    (Again, compare to Contemp. Mandarin guānzìzài-púsa xíng shēn bōrě-bōluómìduō shí zhàojiàn wǔyùn jiē kōng dù yīqiè kǔè)

Note that sutras contain many Sanscrit and Pali transcriptions that often deviate from dictionary reading of kanjis.

Also for pronunciation, would rhythm be modified to stress individual characters in deference to their monosyllabic origin in Chinese speech?

Yes, in buddhist tradition. In this YouTube clip you'll notice that every character (syllable) is pronounced in the same length.

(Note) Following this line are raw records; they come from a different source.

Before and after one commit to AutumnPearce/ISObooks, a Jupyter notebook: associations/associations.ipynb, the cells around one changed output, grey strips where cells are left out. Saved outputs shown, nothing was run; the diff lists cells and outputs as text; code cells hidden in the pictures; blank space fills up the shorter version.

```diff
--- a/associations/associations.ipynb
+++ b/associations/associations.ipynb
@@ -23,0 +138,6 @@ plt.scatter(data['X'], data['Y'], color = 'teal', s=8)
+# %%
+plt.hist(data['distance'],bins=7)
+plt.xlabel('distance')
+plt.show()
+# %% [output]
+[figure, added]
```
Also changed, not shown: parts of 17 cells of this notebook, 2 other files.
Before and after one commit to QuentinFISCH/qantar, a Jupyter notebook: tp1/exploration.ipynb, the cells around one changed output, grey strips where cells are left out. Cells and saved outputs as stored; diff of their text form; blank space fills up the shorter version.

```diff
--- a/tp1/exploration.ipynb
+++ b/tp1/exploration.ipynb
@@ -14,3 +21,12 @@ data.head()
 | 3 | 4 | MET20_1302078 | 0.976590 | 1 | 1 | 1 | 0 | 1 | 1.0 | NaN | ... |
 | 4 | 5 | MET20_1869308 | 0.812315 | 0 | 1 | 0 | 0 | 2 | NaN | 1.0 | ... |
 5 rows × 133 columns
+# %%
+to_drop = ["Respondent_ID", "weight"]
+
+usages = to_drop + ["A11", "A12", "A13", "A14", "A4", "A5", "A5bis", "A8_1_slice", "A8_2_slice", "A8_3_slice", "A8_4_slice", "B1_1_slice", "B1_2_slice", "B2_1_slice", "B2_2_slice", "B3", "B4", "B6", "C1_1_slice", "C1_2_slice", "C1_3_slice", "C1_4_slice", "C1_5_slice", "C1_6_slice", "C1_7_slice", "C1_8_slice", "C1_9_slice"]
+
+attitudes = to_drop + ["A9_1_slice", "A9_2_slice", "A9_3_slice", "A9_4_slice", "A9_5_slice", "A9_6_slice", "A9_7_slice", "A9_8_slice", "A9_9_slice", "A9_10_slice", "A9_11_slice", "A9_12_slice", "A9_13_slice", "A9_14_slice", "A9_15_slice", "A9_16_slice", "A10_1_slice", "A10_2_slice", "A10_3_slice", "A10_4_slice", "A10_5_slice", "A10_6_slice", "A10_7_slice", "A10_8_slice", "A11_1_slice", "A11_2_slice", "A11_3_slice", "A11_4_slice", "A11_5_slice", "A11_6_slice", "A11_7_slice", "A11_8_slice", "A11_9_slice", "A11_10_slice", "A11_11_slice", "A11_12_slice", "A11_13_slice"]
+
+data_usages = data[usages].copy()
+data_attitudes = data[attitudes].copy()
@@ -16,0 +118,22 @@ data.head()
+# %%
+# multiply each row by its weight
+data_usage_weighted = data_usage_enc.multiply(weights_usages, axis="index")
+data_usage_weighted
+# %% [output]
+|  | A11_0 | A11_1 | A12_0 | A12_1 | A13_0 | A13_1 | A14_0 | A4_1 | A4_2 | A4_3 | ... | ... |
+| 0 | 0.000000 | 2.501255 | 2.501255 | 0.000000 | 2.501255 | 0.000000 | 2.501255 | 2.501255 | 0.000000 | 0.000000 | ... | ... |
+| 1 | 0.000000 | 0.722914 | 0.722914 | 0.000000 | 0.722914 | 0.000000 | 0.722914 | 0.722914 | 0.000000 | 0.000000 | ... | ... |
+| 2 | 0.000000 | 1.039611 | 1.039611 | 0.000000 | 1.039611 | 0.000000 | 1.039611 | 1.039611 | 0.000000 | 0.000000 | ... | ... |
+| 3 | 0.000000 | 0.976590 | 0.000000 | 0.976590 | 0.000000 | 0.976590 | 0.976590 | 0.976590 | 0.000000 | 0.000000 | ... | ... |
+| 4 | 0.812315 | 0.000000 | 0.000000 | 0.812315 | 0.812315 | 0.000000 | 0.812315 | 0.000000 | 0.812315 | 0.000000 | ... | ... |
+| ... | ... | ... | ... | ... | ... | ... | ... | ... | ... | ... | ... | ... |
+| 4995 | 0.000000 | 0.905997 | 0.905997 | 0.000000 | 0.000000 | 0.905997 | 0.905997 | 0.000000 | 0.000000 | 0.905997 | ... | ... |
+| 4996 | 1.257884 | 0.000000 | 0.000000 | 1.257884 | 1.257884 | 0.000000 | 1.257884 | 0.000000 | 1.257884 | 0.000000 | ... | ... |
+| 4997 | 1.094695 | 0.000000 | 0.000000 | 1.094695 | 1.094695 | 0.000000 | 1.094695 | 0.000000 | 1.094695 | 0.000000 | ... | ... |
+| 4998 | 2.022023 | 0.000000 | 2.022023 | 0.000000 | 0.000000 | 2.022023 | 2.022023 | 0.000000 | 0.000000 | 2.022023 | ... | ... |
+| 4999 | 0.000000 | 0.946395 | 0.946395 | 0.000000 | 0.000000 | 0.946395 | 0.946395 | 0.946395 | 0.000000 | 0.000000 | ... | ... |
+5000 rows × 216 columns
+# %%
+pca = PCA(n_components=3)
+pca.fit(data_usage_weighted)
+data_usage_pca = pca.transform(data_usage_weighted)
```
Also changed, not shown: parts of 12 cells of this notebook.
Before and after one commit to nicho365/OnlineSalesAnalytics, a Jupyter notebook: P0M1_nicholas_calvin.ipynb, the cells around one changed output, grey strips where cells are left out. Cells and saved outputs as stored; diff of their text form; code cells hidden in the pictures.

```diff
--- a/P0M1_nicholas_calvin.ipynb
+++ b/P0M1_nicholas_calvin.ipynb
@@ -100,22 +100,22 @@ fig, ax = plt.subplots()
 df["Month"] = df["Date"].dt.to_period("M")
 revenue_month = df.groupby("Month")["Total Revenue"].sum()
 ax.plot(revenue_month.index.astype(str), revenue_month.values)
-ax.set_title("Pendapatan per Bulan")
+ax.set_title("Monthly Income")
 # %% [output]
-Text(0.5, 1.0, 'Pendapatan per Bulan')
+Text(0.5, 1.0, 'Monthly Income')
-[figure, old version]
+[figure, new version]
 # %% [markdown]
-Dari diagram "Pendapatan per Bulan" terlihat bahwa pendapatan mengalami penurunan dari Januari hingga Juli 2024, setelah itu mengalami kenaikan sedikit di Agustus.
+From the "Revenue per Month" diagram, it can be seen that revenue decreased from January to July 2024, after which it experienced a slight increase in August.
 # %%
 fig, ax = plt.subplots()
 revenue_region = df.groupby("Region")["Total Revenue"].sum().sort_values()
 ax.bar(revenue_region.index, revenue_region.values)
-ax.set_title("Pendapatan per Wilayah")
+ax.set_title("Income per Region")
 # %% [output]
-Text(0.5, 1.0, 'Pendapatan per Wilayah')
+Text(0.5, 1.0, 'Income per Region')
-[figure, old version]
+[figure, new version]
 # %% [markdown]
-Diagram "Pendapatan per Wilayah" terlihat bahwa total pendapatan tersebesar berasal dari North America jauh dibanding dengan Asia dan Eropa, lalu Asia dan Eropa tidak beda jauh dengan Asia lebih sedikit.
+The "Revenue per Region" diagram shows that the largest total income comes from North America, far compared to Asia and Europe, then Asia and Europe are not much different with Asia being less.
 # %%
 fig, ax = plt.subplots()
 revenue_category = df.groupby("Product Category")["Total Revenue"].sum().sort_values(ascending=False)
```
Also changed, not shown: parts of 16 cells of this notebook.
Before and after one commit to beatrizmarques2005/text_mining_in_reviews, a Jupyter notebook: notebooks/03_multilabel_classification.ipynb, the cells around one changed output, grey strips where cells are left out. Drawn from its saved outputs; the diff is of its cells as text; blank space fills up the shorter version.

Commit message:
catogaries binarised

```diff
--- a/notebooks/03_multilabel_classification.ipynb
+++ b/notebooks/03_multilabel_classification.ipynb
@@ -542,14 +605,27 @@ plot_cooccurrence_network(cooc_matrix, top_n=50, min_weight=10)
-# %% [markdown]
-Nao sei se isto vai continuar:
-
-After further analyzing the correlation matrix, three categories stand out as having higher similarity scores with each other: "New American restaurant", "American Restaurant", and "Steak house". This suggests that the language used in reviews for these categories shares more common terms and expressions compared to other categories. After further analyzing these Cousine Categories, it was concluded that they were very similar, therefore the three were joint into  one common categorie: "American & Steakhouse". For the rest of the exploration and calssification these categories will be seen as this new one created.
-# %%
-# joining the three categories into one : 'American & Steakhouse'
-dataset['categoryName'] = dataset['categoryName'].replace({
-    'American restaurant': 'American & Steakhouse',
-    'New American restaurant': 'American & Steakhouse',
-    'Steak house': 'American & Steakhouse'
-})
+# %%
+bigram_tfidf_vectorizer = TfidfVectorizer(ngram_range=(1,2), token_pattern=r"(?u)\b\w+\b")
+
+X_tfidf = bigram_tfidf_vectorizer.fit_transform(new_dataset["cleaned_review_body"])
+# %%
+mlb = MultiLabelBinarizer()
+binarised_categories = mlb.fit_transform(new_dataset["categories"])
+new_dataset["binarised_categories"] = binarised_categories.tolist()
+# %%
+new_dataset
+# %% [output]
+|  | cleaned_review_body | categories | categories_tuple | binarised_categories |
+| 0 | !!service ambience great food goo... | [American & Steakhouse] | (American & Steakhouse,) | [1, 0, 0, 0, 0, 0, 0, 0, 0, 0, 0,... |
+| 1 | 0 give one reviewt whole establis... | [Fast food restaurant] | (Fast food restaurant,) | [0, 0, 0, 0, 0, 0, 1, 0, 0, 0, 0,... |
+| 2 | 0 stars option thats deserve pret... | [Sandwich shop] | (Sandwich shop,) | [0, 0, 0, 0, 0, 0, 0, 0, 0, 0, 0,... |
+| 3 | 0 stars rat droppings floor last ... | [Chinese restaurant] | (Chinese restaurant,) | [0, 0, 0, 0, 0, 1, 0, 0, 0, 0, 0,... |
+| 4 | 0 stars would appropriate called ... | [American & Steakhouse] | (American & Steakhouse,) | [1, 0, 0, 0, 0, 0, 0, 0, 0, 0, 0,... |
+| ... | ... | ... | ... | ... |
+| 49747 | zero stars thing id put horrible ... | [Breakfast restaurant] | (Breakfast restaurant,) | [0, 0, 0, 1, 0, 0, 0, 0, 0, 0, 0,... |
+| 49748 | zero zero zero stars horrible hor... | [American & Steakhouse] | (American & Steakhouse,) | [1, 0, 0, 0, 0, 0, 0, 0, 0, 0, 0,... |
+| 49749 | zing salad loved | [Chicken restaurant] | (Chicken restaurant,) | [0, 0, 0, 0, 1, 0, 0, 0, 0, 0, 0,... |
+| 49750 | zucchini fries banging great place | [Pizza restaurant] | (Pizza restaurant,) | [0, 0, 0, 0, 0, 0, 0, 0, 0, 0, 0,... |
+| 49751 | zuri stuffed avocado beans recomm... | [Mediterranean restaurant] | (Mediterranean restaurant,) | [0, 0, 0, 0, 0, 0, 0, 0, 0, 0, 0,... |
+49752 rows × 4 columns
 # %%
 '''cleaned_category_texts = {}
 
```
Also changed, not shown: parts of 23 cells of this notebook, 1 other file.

  • Great answer, especially the video. Quick question about うちは三人兄弟だ. Does this mean the speaker has 3 siblings (implying the family has 4 children total) or that the family has 3 children total?
    – HAL
    Commented Jan 8, 2015 at 0:37
  • Wow, I don't know why I've overlooked such a mistake. The "My family has" part is the correct one. I'm going to edit it. Commented Jan 8, 2015 at 4:09
  • By the way: it doesn’t seem the 漢音 norms are THAT compulsory. I mean the cases when there are established 慣用音 pronunciations. Surely, no-one forces to say 不 as フウ (or フツ)? What does the norm say on such exceptions? Commented Nov 26, 2019 at 22:01
  • @AlexanderZ. My answer focuses on 呉音/漢音 contrast and 慣用音 is an orthogonal factor. 慣用音 has many types, for example, those by pure analogy should be avoided, but that the merge of -p and -t is wrong or a natural development is something hard to say. FWIW フ of 不 is a correct 漢音 form: id.nii.ac.jp/1629/00005863 Commented Nov 27, 2019 at 14:23
  • A more explicit example: 増 has very much a voiceless consonant and is supposed to be そう no matter what reading you choose, but in Japan the only reading used is ぞう – does that mean ぞう will be chosed, though strictly not a 漢音? Commented Dec 3, 2019 at 18:29

You must log in to answer this question.

Not the answer you're looking for? Browse other questions tagged .